Write all entries out exactly, images excluded.

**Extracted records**
# # # #

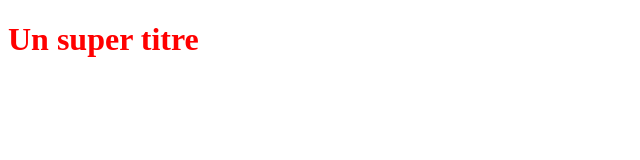
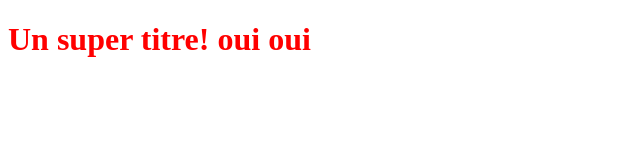
Before and after one commit to houssem0019/OpenclassroomsProject, a plain HTML site: page index.html in a window 1280 px wide. Shown: the whole page, without its empty margins (0-640 px from the left). Drawn offline with Linux system fonts and the light colour scheme.

Commit message:
Modification du titre H1

```diff
--- a/index.html
+++ b/index.html
@@ -5,6 +5,6 @@
    <link rel="stylesheet" type="text/css" href="styles.css">
 </head>
 <body>
-   <h1>Un super titre</h1>
+   <h1>Un super titre! oui oui</h1>
 </body>
 </html>
```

# # # #

**ANSWER**
Before and after one commit to houssem0019/OpenclassroomsProject, a plain HTML site: page index.html in a window 1280 px wide. Shown: the whole page, without its empty margins (0-640 px from the left). Drawn offline with Linux system fonts and the light colour scheme.

Commit message:
Modification du titre H1

```diff
--- a/index.html
+++ b/index.html
@@ -5,6 +5,6 @@
    <link rel="stylesheet" type="text/css" href="styles.css">
 </head>
 <body>
-   <h1>Un super titre</h1>
+   <h1>Un super titre! oui oui</h1>
 </body>
 </html>
```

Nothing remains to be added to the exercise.